The prospectus written in establishing ISSA
No one can claim to be acquainted with Japan without understanding Shintō, the main indigenous religious tradition of the country. The two ideograms used to write “Shintō” 神道are shin (神 i.e.divinity, also pronounced kami) and tō (道i.e. way, also pronounced michi), so that the word means “the way of the gods.” A kami of central significance since time immemorial is the sun goddess Amaterasu Ōmikami, viewed as the ancestress of the imperial line; at the same time the ancient myths contain references to numerous kami, their relations to each other and their roles in the development of the country. While Shintō is in one sense defined by all this, it subsequently interacted with other religious systems such as Buddhism, Confucianism and Daoism, which were brought to Japan from neighboring Asian countries.
As the Kodansha Encyclopedia describes it, Shintō can be regarded as a two-sided phenomenon. On the one hand it is a loosely structured set of practices, beliefs and attitudes rooted in local communities, and on the other it is a clearly defined, organized religion relating to the imperial line and the Japanese nation. These two basic aspects, which are not entirely separate, reflect fundamental features of Japanese sociological structures and psychological attitudes.

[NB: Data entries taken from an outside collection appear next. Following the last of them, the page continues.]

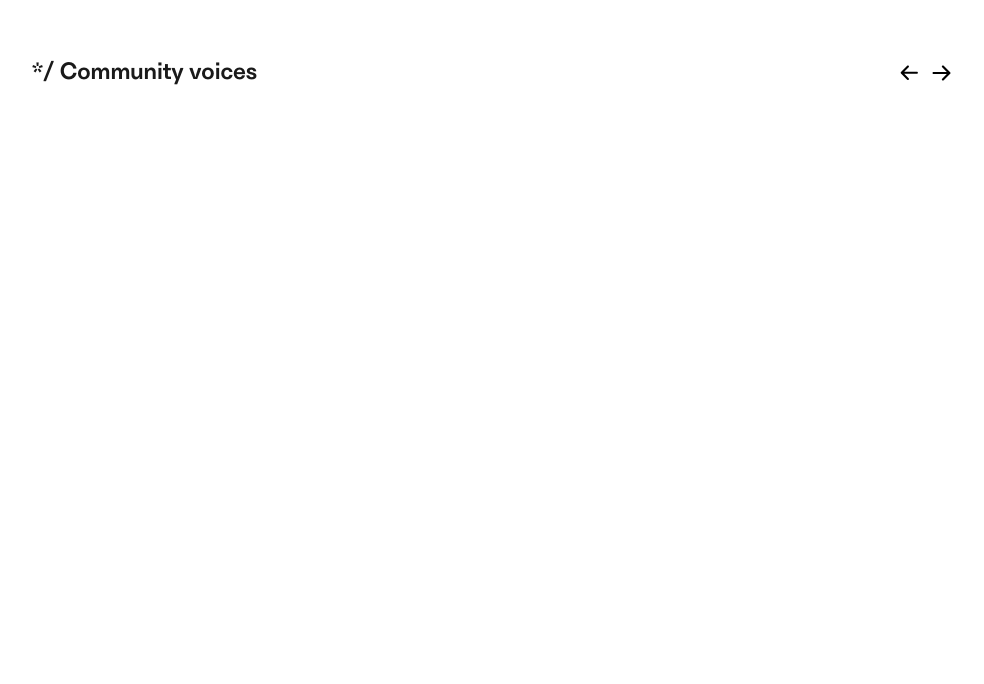
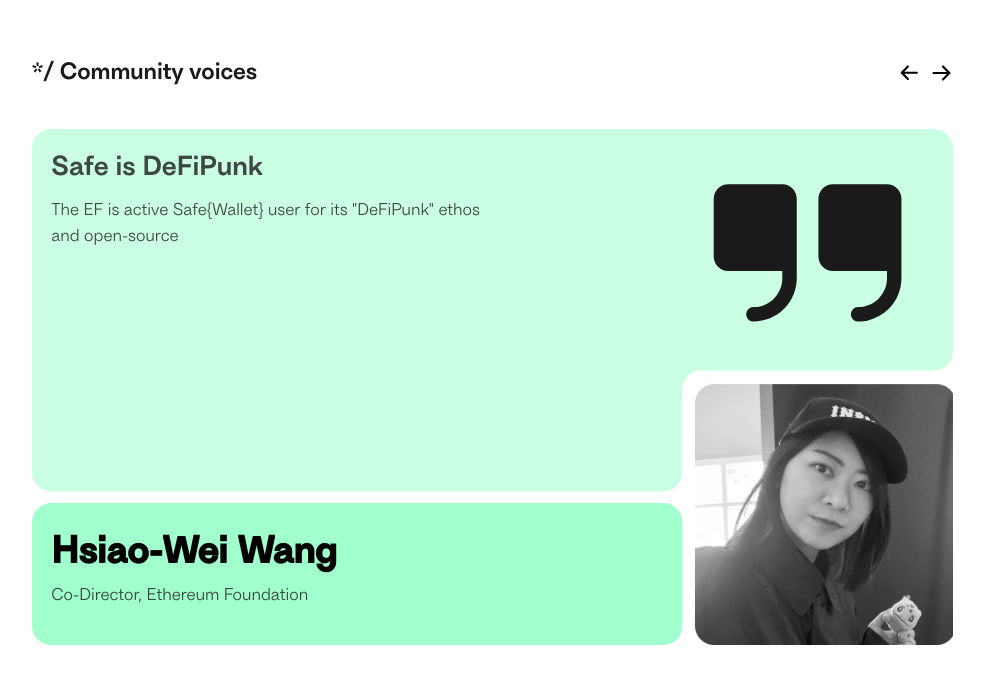
Before and after one commit to safe-fndn/foundation-homepage, a Next.js app: page / in a window 1280 px wide. Shown: the part 6656-7340 px from the top of the page, without its empty margins (148-1132 px from the left). Before the commit the page ends 6785 px from the top, so only its background shows below. Built offline with nearby package versions, Linux system fonts and the light colour scheme.

Commit message:
feat: complete CommunityVoices component

```diff
--- a/src/app/page.tsx
+++ b/src/app/page.tsx
@@ -37,7 +37,7 @@
       <div className="pt-[160px] md:pt-[240px]">
         <Governance />
       </div>
-      <div className="pt-[100px] md:pt-[275px]">
+      <div className="py-[100px] md:pt-[275px] md:pb-[140px]">
         <CommunityVoices />
       </div>
     </div>
--- a/src/components/homepage/CommunityVoices.tsx
+++ b/src/components/homepage/CommunityVoices.tsx
@@ -26,7 +26,65 @@
           ></Button>
         </div>
       </div>
-      <div className="pt-4 md:pt-10"></div>
+      <div className="pt-4 md:pt-10">
+        <svg viewBox="0 0 953 534" fill="none" className="w-full">
+          <path
+            d="M0 20C0 8.9543 8.95431 0 20 0H933C944.046 0 953 8.9543 953 20V230C953 241.046 944.046 250 933 250H0V20Z"
+            fill="#12FF80"
+            fillOpacity="0.22"
+          />
+          <path
+            d="M0 250H673V355C673 366.046 664.046 375 653 375H20C8.95431 375 0 366.046 0 355V250Z"
+            fill="#12FF80"
+            fillOpacity="0.22"
+          />
+          <rect
+            width={26}
+            height={26}
+            transform="translate(699 250) rotate(90)"
+            fill="#12FF80"
+            fillOpacity="0.22"
+          />
+          <path
+            d="M699 250L699 276L673 276L673 270C673 258.954 681.954 250 693 250L699 250Z"
+            fill="white"
+          />
+          <path
+            d="M791.328 72.2388V154.42C791.316 166.304 786.589 177.699 778.186 186.103C769.782 194.507 758.387 199.233 746.503 199.246C744.521 199.246 742.621 198.458 741.22 197.057C739.819 195.656 739.032 193.756 739.032 191.775C739.032 189.793 739.819 187.893 741.22 186.492C742.621 185.091 744.521 184.304 746.503 184.304C754.428 184.304 762.029 181.155 767.634 175.551C773.238 169.946 776.386 162.345 776.386 154.42V146.949H720.354C716.391 146.949 712.591 145.374 709.789 142.572C706.986 139.77 705.412 135.97 705.412 132.007V72.2388C705.412 68.276 706.986 64.4754 709.789 61.6733C712.591 58.8711 716.391 57.2969 720.354 57.2969H776.386C780.349 57.2969 784.15 58.8711 786.952 61.6733C789.754 64.4754 791.328 68.276 791.328 72.2388ZM884.716 57.2969H828.683C824.721 57.2969 820.92 58.8711 818.118 61.6733C815.316 64.4754 813.741 68.276 813.741 72.2388V132.007C813.741 135.97 815.316 139.77 818.118 142.572C820.92 145.374 824.721 146.949 828.683 146.949H884.716V154.42C884.716 162.345 881.567 169.946 875.963 175.551C870.359 181.155 862.758 184.304 854.832 184.304C852.85 184.304 850.95 185.091 849.549 186.492C848.148 187.893 847.361 189.793 847.361 191.775C847.361 193.756 848.148 195.656 849.549 197.057C850.95 198.458 852.85 199.246 854.832 199.246C866.717 199.233 878.111 194.507 886.515 186.103C894.919 177.699 899.645 166.304 899.658 154.42V72.2388C899.658 68.276 898.084 64.4754 895.281 61.6733C892.479 58.8711 888.679 57.2969 884.716 57.2969Z"
+            fill="#1A1A1A"
+          />
+          <rect
+            y={387}
+            width={673}
+            height={147}
+            rx={20}
+            fill="#12FF80"
+            fillOpacity="0.4"
+          />
+          <foreignObject x={20} y={20} width={470} height={120}>
+            <div className="text-[29px] font-medium text-[#1a1a1acc]">
+              Safe is DeFiPunk
+            </div>
+            <div className="text-[18px] font-light text-[#1a1a1acc] mt-2 max-w-[520px]">
+              {`The EF is active Safe{Wallet} user for its "DeFiPunk" ethos and
+              open-source`}
+            </div>
+          </foreignObject>
+          <foreignObject x={20} y={410} width={360} height={100}>
+            <div className="text-[40px] font-bold">Hsiao-Wei Wang</div>
+            <div className="text-[18px] font-light text-[#1a1a1acc]">
+              Co-Director, Ethereum Foundation
+            </div>
+          </foreignObject>
+          <image
+            x="686"
+            y="264"
+            width="270"
+            height="270"
+            href="./images/homepage/community/member1.png"
+          />
+        </svg>
+      </div>
     </div>
   );
 }
```
Also changed, not shown: public/images/homepage/community/member1.png (added).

A large proportion of the Japanese population identifies with Shintō in some way, and it has an immense influence on the nation’s economic and social behavior. Yet relatively is known about Shintō outside Japan’s borders, and it is often not treated in programs of religious studies or related academic fields. As a result misunderstandings easily arise about the country and its people. In particular, it is sometimes simply regarded as a political ideology which has contributed to conflict and war. Such oversimplifications overlook the flexible and open character of Shintō which has usually been dominant.
The International Shintō Studies Association (ISSA) has therefore been established to encourage a wider understanding of Shintō, to dispel misunderstandings, and beyond that to disseminate knowledge of related features of Japanese culture.
Activities and aims include the organization of symposia on Shintō in Japan and overseas; support for the establishment of Shintō chairs at overseas universities; invitations to overseas scholars to carry out research into Shintō in Japan; the establishment an international Shintō library; the publication and promotion of books and other literature on Shintō; the development of a comprehensive Shintō dictionary in English; provision of venues for the discussion of Shintō research; the encouragement of Shintō studies at all levels, and the organization of events which will enhance the understanding of Shintō around the world.
A fund for this program has been generously established by several donors, while further donations are still sought from individuals and organizations.